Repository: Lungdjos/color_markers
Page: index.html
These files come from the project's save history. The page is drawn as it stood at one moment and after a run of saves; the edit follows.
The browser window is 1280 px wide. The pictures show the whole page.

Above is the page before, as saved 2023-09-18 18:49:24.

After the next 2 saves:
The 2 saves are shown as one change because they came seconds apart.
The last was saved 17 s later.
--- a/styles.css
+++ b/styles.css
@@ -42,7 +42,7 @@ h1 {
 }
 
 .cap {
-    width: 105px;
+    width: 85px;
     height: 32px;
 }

........

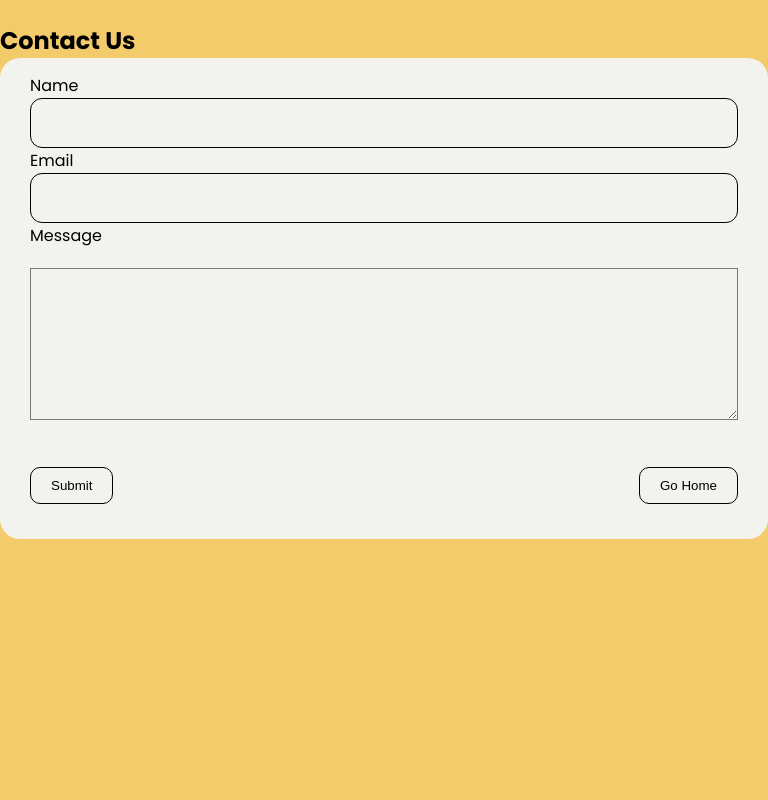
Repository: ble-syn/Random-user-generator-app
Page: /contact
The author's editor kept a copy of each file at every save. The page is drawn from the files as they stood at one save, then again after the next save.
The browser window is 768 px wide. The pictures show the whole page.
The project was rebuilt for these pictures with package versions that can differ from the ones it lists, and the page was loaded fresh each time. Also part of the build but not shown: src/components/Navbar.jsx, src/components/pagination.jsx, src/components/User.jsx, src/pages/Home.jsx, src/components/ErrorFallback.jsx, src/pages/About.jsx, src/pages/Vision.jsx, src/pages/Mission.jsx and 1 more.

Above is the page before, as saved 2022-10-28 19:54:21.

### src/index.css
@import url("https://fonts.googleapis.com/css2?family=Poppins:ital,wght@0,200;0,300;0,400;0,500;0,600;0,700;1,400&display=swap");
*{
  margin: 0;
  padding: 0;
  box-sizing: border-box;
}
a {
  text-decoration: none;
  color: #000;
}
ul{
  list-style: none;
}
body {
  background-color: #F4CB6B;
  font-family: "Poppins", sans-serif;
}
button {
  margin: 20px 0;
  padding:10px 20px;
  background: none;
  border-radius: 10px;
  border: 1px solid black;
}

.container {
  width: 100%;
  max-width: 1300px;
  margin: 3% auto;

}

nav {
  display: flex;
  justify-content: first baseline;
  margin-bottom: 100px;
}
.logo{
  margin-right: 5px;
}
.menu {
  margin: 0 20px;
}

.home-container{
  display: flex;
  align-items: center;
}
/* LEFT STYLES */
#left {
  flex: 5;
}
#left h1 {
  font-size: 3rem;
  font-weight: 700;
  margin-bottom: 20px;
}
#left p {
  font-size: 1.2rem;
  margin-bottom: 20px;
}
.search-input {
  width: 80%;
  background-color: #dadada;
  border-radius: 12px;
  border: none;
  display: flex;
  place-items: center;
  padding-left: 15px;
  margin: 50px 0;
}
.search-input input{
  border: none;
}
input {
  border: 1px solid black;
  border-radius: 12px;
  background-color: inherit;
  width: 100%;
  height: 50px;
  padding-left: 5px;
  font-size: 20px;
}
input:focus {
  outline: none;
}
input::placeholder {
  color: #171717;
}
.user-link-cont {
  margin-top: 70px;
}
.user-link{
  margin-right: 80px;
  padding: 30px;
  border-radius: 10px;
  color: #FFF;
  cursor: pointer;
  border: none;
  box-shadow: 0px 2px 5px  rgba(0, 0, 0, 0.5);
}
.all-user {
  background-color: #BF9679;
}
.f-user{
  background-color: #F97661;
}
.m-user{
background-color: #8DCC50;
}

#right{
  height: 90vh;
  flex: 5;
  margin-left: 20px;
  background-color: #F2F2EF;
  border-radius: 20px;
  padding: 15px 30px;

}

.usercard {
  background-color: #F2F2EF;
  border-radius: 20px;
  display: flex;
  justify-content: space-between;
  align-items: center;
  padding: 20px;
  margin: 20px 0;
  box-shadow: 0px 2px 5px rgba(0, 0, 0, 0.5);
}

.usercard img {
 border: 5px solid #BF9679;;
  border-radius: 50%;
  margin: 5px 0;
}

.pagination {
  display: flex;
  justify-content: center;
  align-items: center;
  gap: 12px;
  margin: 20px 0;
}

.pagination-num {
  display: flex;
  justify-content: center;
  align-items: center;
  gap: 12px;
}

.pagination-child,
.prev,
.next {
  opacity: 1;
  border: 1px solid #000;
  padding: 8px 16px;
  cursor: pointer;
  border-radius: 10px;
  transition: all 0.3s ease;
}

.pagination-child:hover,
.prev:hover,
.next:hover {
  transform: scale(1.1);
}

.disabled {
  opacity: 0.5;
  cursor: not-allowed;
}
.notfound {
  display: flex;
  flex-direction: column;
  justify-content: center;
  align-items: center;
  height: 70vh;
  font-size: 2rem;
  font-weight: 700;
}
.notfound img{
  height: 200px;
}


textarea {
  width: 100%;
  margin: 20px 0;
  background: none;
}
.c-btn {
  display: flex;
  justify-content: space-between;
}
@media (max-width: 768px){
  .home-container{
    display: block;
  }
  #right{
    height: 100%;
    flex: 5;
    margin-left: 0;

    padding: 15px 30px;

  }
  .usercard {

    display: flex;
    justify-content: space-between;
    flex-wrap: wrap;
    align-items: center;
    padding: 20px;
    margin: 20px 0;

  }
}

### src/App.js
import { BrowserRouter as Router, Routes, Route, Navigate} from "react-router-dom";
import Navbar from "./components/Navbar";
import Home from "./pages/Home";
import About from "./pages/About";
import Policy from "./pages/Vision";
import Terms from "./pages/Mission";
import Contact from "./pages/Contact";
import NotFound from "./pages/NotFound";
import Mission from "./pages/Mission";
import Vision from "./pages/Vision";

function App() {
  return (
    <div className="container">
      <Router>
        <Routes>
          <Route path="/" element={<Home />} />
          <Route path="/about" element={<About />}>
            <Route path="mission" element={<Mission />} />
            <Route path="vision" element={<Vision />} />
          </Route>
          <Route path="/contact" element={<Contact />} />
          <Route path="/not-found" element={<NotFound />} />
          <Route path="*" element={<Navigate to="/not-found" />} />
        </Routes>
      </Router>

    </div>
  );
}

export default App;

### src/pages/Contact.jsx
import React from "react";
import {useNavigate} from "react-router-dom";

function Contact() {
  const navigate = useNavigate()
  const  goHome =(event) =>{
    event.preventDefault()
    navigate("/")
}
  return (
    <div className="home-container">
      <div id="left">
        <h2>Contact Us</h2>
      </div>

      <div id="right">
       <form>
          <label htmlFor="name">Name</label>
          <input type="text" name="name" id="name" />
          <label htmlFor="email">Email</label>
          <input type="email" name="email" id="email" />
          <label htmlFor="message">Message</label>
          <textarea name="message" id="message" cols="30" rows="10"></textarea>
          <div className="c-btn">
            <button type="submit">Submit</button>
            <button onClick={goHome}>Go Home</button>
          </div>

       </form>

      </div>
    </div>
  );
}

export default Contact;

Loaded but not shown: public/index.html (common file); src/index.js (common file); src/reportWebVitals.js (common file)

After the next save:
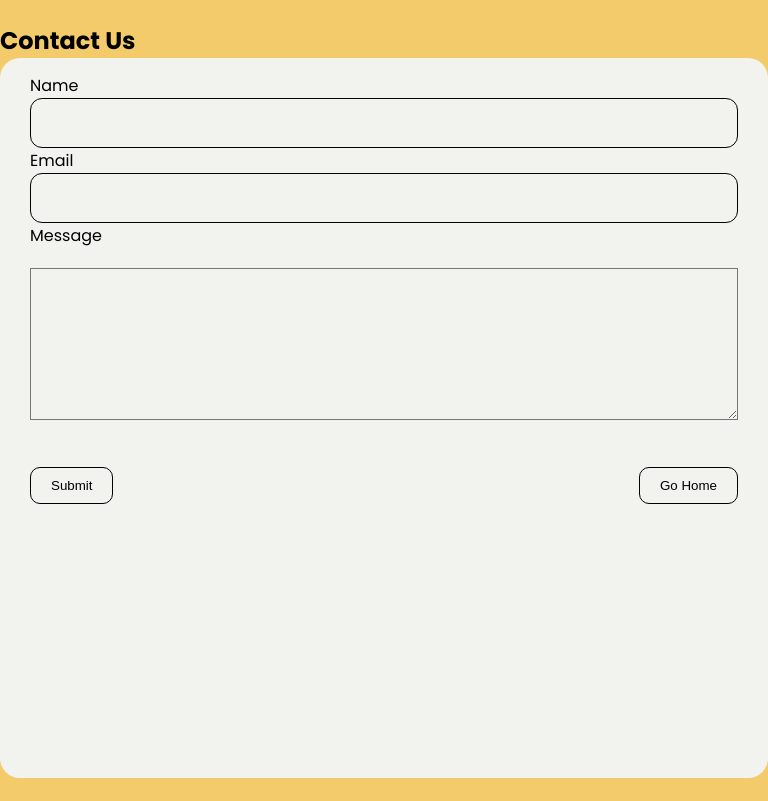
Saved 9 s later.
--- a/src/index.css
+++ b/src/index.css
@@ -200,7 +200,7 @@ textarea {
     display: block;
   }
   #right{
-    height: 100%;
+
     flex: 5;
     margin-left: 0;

........

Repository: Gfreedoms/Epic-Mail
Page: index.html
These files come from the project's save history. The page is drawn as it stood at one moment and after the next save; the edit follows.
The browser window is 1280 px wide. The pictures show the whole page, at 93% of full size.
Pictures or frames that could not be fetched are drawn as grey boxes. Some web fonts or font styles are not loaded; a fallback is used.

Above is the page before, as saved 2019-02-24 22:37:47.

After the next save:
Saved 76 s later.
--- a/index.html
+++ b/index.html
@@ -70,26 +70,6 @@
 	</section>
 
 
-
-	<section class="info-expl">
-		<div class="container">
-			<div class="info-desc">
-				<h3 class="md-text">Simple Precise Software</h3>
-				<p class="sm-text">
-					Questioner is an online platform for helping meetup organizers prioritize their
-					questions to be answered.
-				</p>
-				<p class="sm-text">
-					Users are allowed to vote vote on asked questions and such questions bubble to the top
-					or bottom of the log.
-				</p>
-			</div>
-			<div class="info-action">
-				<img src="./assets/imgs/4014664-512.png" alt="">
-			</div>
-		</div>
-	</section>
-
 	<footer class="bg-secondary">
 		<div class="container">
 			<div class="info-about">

........

Reproduce every line above that contains the string "width".

EXERCISE OUTPUT =>
-    width: 105px;
+    width: 85px;
  width: 100%;
  max-width: 1300px;
  width: 80%;
  width: 100%;
  width: 100%;
@media (max-width: 768px){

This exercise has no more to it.